• **WHAT YOU WILL DO**:
From the data, copy out every line in which the word "Support" appears.

• **RECORDS FOR PROCESSING**:
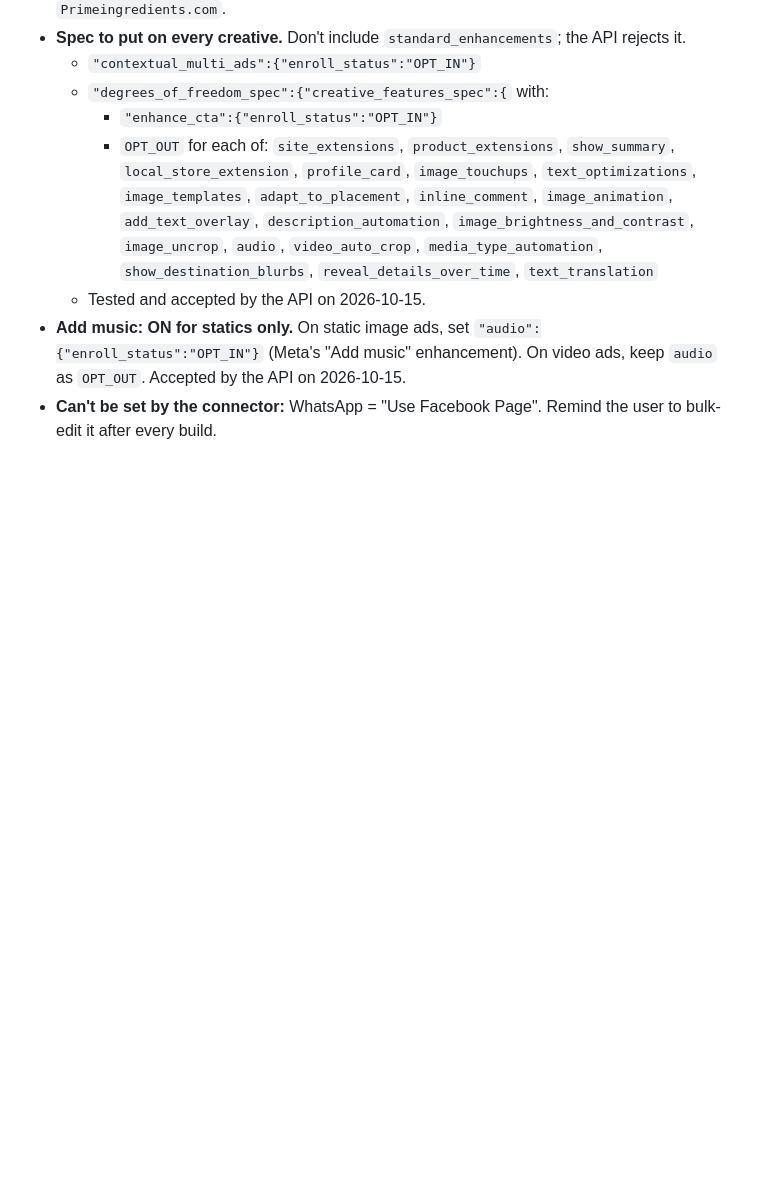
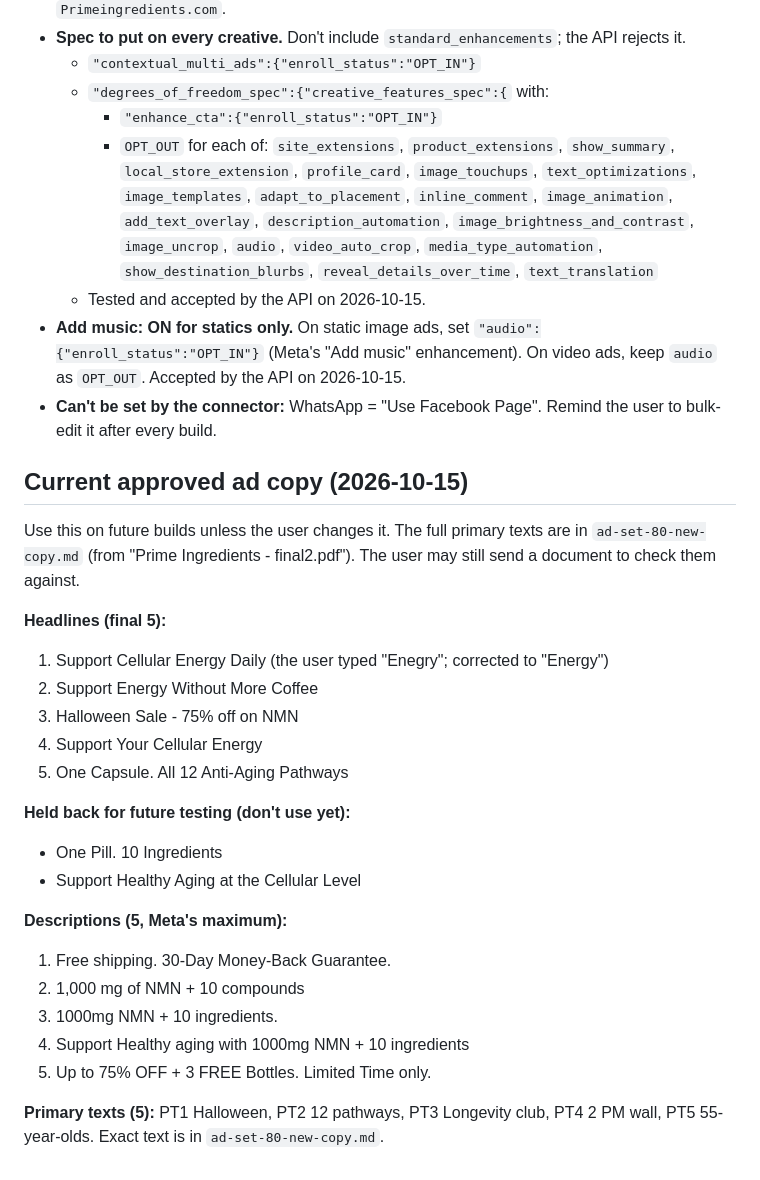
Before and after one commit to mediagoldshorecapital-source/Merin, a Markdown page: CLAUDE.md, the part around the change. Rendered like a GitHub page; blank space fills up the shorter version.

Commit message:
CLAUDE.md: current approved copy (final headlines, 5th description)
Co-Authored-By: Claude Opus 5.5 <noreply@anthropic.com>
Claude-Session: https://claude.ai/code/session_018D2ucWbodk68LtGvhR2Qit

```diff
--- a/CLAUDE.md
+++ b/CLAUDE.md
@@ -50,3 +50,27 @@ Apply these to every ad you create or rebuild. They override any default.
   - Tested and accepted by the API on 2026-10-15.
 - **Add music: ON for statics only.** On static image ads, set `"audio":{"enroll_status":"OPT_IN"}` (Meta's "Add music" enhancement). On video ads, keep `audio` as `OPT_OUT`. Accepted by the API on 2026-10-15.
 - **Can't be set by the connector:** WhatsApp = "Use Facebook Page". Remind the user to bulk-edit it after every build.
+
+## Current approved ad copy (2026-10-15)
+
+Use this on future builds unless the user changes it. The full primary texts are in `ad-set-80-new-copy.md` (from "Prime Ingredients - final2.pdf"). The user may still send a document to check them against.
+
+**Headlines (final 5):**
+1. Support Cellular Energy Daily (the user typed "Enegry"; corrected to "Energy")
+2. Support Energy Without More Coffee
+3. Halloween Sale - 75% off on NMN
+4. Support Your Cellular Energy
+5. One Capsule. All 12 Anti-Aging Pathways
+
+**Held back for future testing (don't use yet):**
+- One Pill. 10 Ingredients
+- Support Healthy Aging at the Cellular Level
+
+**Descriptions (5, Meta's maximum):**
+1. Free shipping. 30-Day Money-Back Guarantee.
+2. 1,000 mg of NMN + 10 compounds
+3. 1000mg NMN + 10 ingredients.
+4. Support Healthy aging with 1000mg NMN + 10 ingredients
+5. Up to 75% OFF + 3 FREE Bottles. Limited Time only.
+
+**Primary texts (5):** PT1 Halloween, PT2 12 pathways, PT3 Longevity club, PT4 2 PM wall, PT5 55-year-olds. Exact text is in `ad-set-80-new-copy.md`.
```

• **EXERCISE RESPONSE**:
+1. Support Cellular Energy Daily (the user typed "Enegry"; corrected to "Energy")
+2. Support Energy Without More Coffee
+4. Support Your Cellular Energy
+- Support Healthy Aging at the Cellular Level
+4. Support Healthy aging with 1000mg NMN + 10 ingredients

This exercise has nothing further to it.